Violence against bus drivers is a long-standing problem in the territory, but Mr Woloczij said drivers were not just worried about their own safety.
“We have concerns for the passengers.”
He said drivers were “getting closer” to considering a strike.
“We have lost a lot of good drivers and there are still a lot of drivers who are considering leaving,” said Mr Woloczij.
“The whole industry, if it continues as it is, could come to a screeching halt because there are no drivers.
“No drivers, no buses, no services.”
request security measures
TWU branch secretary Ian Smith said drivers were demanding urgent action, including new safety screens on buses.
He said plexiglass screens had been installed on some buses for a trial starting this week.
“They need a safety screen that allows them to do the job safely without fear or favor of being spat on, kicked, punched…threatened with a knife,” he said.
“We’re excited to go see a prototype on Monday to see where it takes us.”
Mr Smith said the network also needed more transit officers, of which there are currently 19.
“We asked for seven, eight, nine, 10 [more] – the number until it is safe,” he said.
“They can intervene before [an incident] escalates into something more serious.
“That’s what happened, little actions happen… and all of a sudden you have a full-fledged fight or a driver in trouble because he has a bus full of passengers that’s out of control.”
Increased powers for transport agents
New legislation, which came into effect last month, allows NT transit officers to issue bans to problem passengers on buses, at bus stops and at bus interchanges.
Amendments to the Public Transport (Passenger Safety) Act also give public transport officers the power to arrest people for offenses such as assault and property damage.

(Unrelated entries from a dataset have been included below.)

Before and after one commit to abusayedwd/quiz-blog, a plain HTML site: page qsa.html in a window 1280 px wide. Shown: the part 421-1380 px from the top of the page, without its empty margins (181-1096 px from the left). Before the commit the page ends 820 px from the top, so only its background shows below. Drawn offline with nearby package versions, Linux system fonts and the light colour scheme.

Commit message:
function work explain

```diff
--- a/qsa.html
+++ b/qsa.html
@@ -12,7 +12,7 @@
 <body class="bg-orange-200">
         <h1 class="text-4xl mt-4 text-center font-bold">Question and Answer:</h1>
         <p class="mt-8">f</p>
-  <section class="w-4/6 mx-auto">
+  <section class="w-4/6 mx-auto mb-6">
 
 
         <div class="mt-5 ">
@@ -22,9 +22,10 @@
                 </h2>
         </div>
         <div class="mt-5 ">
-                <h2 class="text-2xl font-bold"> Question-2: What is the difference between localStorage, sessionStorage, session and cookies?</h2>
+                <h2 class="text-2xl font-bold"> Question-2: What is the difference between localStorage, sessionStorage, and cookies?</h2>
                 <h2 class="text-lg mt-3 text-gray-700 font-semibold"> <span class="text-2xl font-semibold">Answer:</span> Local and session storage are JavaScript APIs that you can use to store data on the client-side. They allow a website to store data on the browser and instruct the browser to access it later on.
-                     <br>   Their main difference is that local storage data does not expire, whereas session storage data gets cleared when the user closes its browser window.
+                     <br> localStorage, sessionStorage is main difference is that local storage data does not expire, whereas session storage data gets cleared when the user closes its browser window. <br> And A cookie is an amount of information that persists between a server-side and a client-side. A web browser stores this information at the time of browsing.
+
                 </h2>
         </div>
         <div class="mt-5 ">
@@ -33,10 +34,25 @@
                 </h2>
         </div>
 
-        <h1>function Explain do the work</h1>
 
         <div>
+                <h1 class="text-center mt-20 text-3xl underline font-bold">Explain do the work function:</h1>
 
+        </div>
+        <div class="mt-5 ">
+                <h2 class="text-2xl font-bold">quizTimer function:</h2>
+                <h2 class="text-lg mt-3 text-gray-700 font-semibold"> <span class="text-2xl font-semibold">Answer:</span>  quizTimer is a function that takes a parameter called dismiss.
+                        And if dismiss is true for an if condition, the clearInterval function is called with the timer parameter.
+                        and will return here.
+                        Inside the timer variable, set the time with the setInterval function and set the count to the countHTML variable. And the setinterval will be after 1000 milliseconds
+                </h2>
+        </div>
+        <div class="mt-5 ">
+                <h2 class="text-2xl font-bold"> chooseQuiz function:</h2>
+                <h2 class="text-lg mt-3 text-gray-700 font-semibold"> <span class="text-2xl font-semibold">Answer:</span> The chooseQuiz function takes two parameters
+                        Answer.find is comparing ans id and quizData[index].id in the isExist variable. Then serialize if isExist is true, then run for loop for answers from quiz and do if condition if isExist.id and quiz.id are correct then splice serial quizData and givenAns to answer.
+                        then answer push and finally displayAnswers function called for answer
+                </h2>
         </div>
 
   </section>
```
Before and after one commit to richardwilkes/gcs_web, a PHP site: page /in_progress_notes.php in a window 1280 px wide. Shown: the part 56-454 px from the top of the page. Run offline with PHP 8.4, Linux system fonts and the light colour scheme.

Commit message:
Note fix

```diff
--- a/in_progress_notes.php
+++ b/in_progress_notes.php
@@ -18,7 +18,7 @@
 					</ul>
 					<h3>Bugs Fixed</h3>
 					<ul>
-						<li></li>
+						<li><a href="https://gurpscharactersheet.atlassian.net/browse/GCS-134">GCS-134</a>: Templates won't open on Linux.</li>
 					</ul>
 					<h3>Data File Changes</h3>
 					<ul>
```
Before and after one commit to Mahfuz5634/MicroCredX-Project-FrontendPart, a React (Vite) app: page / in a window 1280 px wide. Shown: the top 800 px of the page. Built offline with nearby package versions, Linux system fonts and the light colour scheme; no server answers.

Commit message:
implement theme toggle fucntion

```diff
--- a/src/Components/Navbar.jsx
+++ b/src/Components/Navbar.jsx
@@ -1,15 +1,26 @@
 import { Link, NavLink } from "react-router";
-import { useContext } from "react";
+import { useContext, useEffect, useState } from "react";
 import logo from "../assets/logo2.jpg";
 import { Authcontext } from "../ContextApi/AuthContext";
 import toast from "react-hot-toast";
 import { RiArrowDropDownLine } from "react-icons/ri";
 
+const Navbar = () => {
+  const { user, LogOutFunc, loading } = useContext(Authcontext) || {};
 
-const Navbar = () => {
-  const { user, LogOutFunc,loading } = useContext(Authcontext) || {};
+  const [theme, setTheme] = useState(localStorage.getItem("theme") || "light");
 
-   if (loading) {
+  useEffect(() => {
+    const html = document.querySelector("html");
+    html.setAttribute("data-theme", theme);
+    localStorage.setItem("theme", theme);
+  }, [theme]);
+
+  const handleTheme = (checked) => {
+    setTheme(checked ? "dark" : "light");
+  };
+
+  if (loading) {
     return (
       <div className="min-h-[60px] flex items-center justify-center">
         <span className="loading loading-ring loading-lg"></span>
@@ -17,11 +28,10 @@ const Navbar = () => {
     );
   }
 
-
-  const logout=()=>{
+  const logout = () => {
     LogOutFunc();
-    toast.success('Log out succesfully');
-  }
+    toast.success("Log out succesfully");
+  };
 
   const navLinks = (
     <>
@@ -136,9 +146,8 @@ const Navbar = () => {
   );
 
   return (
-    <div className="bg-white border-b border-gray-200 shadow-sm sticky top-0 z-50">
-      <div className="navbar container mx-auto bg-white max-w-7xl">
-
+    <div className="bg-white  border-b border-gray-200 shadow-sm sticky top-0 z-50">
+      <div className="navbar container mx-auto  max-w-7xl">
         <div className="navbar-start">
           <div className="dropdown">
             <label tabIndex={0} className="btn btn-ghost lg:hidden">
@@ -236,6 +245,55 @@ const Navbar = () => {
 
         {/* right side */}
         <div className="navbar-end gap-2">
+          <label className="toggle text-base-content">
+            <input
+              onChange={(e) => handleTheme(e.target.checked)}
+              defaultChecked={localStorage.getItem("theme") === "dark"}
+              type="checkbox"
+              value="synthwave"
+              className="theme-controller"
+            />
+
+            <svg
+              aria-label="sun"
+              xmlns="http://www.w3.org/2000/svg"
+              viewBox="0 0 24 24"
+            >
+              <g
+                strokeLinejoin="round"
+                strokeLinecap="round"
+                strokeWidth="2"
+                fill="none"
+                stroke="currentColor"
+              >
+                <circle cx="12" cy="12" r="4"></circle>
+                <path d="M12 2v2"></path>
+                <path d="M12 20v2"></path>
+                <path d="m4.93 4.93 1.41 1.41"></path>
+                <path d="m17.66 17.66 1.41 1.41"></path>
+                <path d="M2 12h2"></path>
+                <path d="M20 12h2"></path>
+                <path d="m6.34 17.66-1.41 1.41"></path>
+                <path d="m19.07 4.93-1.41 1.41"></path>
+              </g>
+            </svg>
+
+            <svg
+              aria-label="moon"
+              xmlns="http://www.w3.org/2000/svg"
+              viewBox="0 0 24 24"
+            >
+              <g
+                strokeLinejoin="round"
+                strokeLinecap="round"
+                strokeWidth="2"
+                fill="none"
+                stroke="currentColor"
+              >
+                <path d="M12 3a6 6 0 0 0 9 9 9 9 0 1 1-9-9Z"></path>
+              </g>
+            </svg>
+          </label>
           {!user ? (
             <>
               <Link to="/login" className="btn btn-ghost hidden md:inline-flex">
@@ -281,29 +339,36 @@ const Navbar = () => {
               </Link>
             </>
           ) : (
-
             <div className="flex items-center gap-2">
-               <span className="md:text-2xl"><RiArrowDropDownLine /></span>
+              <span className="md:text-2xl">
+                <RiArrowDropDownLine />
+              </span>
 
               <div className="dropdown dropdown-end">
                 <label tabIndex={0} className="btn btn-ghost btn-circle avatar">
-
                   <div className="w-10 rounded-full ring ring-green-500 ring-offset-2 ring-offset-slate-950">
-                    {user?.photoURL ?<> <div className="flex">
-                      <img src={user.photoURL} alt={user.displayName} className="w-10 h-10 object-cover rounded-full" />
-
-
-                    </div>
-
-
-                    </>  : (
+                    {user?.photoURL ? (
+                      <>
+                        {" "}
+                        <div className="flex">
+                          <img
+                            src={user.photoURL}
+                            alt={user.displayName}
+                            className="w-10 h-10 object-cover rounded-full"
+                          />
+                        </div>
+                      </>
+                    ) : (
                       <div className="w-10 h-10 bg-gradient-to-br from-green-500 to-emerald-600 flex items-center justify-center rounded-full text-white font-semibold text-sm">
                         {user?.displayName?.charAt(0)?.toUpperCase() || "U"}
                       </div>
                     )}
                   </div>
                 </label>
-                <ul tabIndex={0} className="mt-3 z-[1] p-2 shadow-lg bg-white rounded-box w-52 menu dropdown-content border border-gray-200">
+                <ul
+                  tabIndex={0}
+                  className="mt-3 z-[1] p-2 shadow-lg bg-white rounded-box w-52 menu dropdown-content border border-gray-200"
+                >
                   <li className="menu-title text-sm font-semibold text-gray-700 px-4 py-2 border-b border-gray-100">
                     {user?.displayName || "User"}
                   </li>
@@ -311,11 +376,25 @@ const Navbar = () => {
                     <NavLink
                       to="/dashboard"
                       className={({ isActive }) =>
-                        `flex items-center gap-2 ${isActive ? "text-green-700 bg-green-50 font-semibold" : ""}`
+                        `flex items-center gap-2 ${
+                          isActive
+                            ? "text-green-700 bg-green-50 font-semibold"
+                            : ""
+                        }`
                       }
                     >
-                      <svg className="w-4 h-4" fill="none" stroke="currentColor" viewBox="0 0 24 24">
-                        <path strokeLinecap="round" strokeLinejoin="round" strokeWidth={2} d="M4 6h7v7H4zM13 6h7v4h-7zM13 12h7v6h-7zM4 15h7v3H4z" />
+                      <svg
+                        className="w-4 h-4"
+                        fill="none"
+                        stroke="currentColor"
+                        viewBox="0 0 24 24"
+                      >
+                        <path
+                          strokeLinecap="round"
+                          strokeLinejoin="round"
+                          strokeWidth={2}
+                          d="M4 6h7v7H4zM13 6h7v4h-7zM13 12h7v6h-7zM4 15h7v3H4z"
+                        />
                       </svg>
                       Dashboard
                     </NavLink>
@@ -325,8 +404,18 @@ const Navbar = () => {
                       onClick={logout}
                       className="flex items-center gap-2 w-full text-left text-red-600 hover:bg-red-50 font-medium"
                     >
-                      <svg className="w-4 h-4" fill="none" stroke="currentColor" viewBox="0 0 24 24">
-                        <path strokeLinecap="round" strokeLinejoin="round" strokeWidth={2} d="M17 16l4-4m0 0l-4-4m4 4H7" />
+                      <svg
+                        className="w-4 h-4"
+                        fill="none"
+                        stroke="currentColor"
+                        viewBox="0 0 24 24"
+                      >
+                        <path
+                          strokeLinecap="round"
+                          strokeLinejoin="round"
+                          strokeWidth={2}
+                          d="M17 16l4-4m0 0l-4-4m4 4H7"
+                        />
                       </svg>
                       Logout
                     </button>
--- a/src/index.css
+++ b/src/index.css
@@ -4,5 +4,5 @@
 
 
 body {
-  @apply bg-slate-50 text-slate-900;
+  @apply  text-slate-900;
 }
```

Transport Minister Eva Lawler, who spoke at the rally on Sunday, said the Northern Territory government had also pledged to put in additional transit officers and security guards.
She would not comment on the number of new workers to be added to the network, saying it was an “operational” matter.
Ms Lawler insisted Darwin’s buses were safe, but acknowledged there had been a spike in incidents on the bus network in the past year.
“Really, it’s probably been this year that we’ve seen an escalation in incidents and I think that reflects the anti-social behavior that we’ve seen in the community,” she said.
According to the most recent statistics from the Northern Territories Police, property damage has increased by 20.6% across the territory in the past year to July, while assaults have increased by 2, 15%.